__Exercise__. Look through the records and copy every line in which "DATUM" appears.
Data supplied START
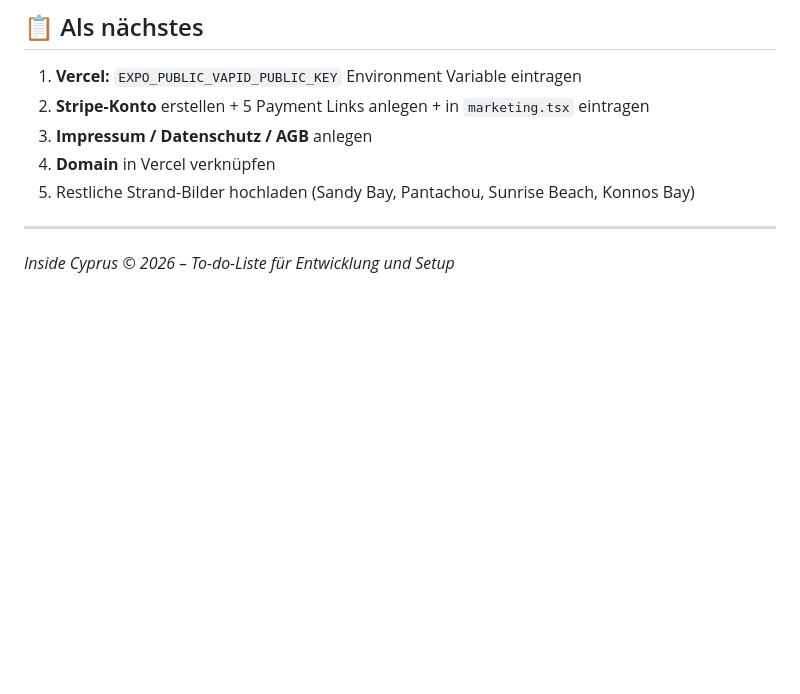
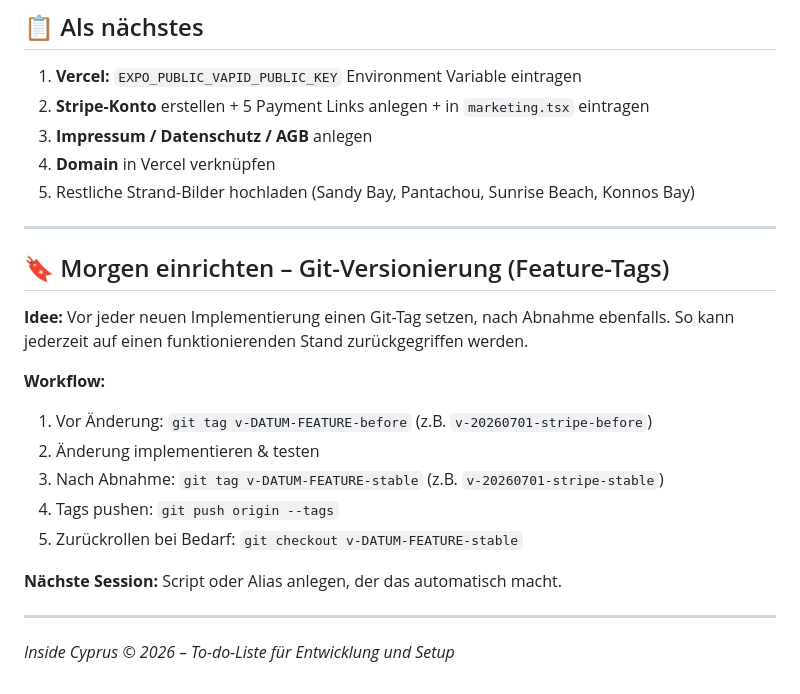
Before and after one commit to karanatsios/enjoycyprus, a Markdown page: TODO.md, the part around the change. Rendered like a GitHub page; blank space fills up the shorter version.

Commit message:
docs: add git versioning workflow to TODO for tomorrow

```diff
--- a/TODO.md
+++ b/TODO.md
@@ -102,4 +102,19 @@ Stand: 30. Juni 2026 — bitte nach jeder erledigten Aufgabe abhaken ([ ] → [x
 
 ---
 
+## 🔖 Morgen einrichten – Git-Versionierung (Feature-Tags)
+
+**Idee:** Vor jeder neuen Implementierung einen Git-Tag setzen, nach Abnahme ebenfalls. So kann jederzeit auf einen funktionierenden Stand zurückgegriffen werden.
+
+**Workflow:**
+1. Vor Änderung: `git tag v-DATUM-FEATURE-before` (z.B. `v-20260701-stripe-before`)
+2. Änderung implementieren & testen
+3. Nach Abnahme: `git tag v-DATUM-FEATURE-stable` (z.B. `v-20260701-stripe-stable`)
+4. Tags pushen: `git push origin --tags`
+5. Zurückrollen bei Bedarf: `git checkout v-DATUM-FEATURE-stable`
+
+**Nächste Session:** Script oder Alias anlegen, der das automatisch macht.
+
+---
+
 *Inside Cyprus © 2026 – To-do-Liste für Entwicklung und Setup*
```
Data supplied END
__Answer to this task__.
+1. Vor Änderung: `git tag v-DATUM-FEATURE-before` (z.B. `v-20260701-stripe-before`)
+3. Nach Abnahme: `git tag v-DATUM-FEATURE-stable` (z.B. `v-20260701-stripe-stable`)
+5. Zurückrollen bei Bedarf: `git checkout v-DATUM-FEATURE-stable`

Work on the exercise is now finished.